The server where you bought the domain probably offers hosting services but usually at a cost. If you want to do it for free, have your domain redirected to whatever free web service you decide to use for your website. Remember, free sites are limited in the number of pages and can have a lot of ads. On the other hand, hosting your own website as in Method 2 above, or having your site hosted where you bought and keep the domain, allows you to pretty much create as many pages as you want, without any advertising you don't put up for yourself.
People use websites for all kinds of things, and exactly what you want to do will dictate what kind of web hosting you need. In addition to the types of web hosting we covered in the previous section, which can generally be used for many different types of websites, there are specialty options that cater to a specific subset of users. We will cover these options below.
Until 1991, the Internet was restricted to use only ...for research and education in the sciences and engineering... and was used for email, telnet, FTP and USENET traffic - but only a tiny number of web pages. The World Wide Web protocols had only just been written and not until the end of 1993 would there be a graphical web browser for Mac or Windows computers. Even after there was some opening up of internet access, the situation was confused until 1995.
In particular, Web Hosting Hub uses BoldGrid as a site builder. BoldGrid is actually an add-on to WordPress, so there's no lock-in. This overcomes the major problem of most site builders: you're locked into that host and that tool, often requiring you to completely rebuild your site if you want to expand. By using a WordPress-based solution, all of the rather considerable power of WordPress is available for future expansion.

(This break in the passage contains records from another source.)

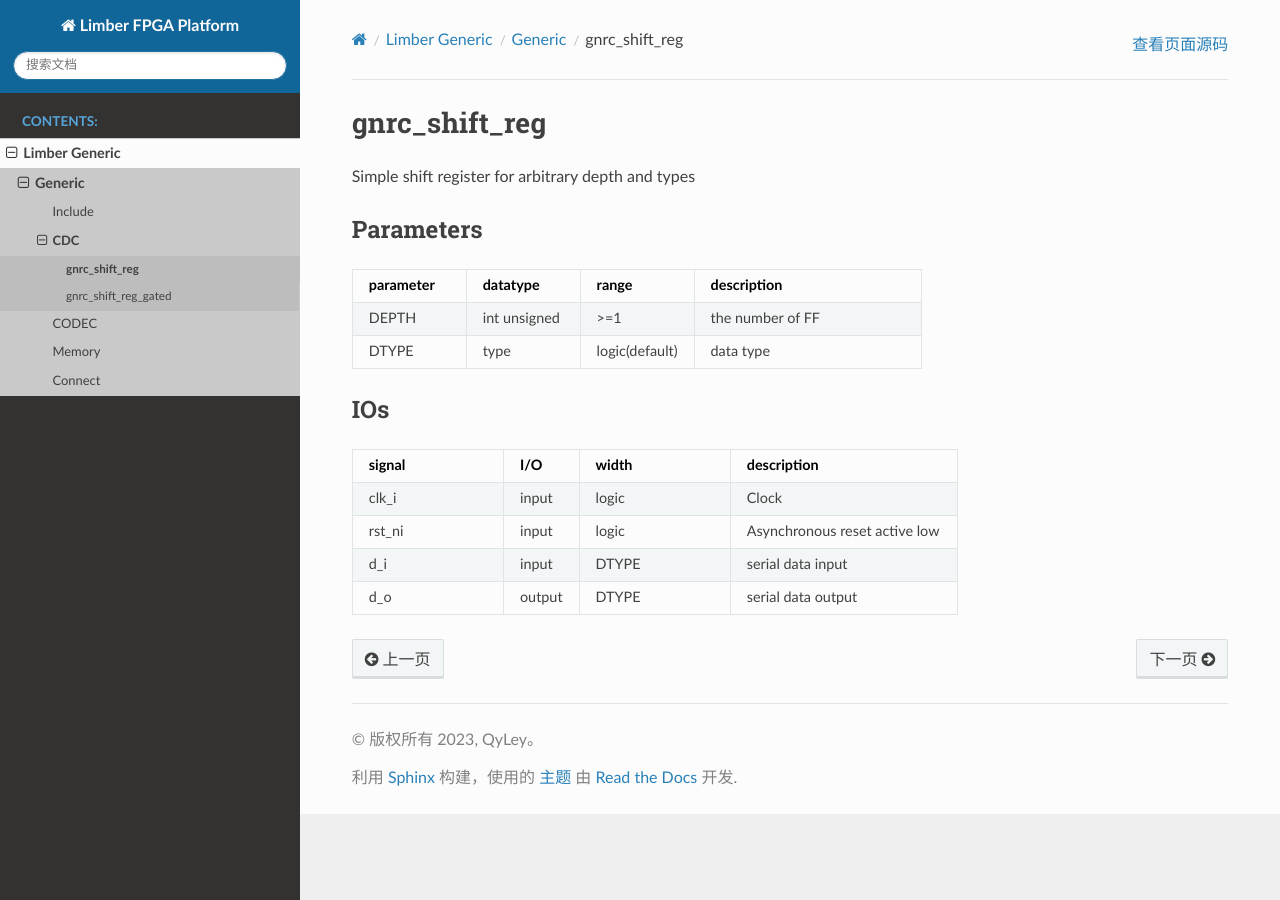
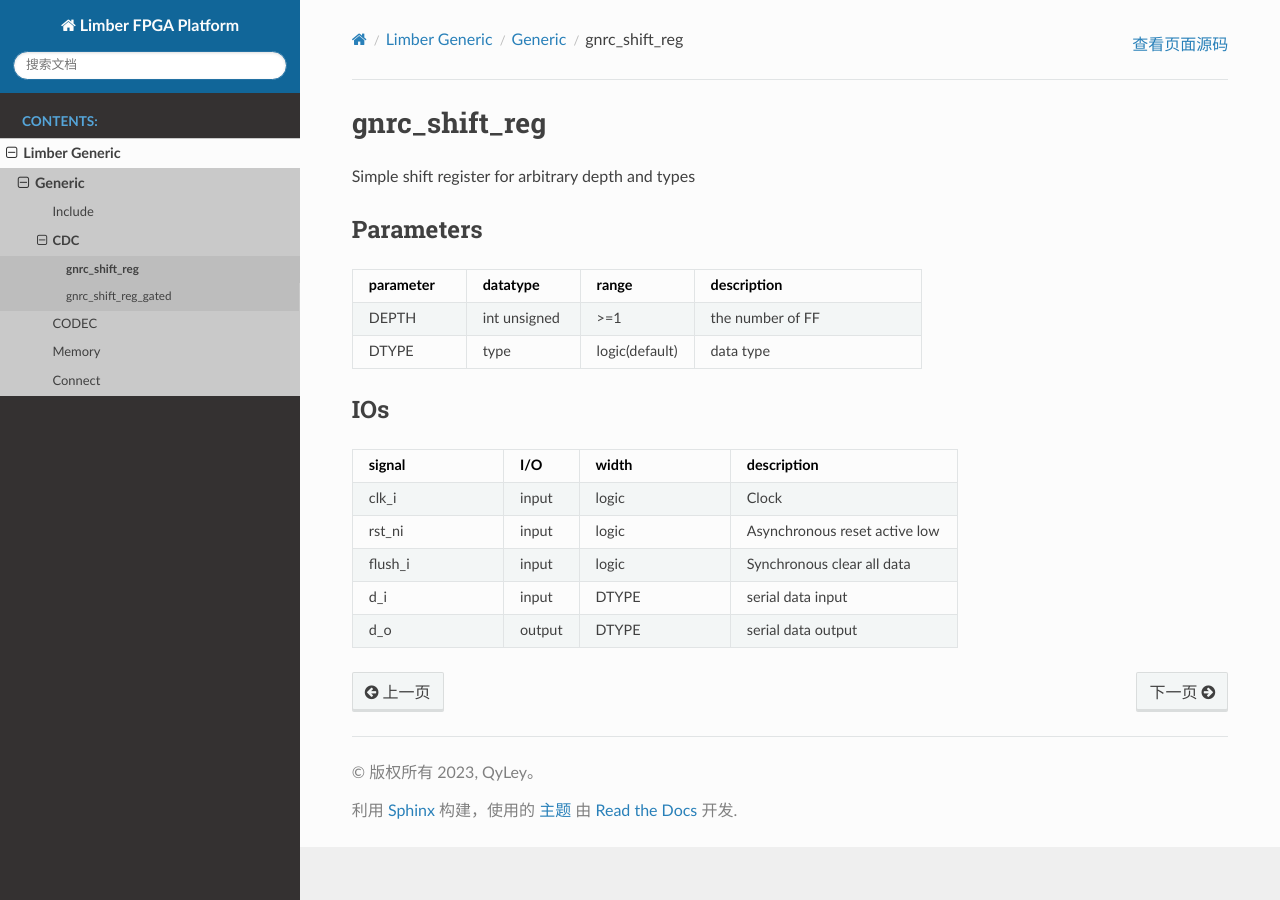
Before and after one commit to qyley/limber-docs, a Sphinx documentation site: the page built from source/generic/generic/gnrc_shift_reg.rst, in a window 1280 px wide. Built offline with Sphinx 7.4.7 and the Read the Docs theme 2.0.0, drawn with Linux system fonts in a browser that asks for light colours; pages that are not in the unit, such as notebooks, are missing from menus.

```diff
--- a/source/generic/generic/gnrc_shift_reg.rst
+++ b/source/generic/generic/gnrc_shift_reg.rst
@@ -25,5 +25,6 @@
 
  "clk_i", "input", "logic", "Clock"
  "rst_ni", "input", "logic", "Asynchronous reset active low"
+ "flush_i", "input", "logic", "Synchronous clear all data"
  "d_i", "input", "DTYPE", "serial data input"
  "d_o", "output", "DTYPE", "serial data output"
--- a/source/generic/generic/gnrc_shift_reg_gated.rst
+++ b/source/generic/generic/gnrc_shift_reg_gated.rst
@@ -25,6 +25,7 @@
 
  "clk_i", "input", "logic", "Clock"
  "rst_ni", "input", "logic", "Asynchronous reset active low"
+ "flush_i", "input", "logic", "Synchronous clear all data"
  "valid_i", "input", "logic", "valid in"
  "data_i", "input", "DTYPE", "data in"
  "valid_o", "output", "logic", "valid out"
```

This way, you really never have “your own” domain. The name of your free website builder provider is going to be permanently put in the website’s URL. Surely, some personalization is still possible – as you get to choose the name of the project but that’s really where it ends. This little issue actually makes perfect sense. After all, it would cost additional money for your provider to register a full custom domain name just for you. So if you want your page to spell “yourwebsite.com”, a free builder won’t suffice.
Web hosting is effectively the process of using a server to host a website, and there are all sorts of different types of web hosting available out there on the market. Hostinger, just like most web hosts offer different packages so that their customers can pay for just the resources that they need. The more popular the website is, the more resources it’s likely to need to function effectively.
Moving to another website consists of transferring the website’s files and databases, configuring your site with the new host, and directing your domain’s DNS to the new host. Once you pick a new site host, they can usually help you out with this process. The cost will depend on the host you’re switching to, but it will probably be anywhere from $150-$400.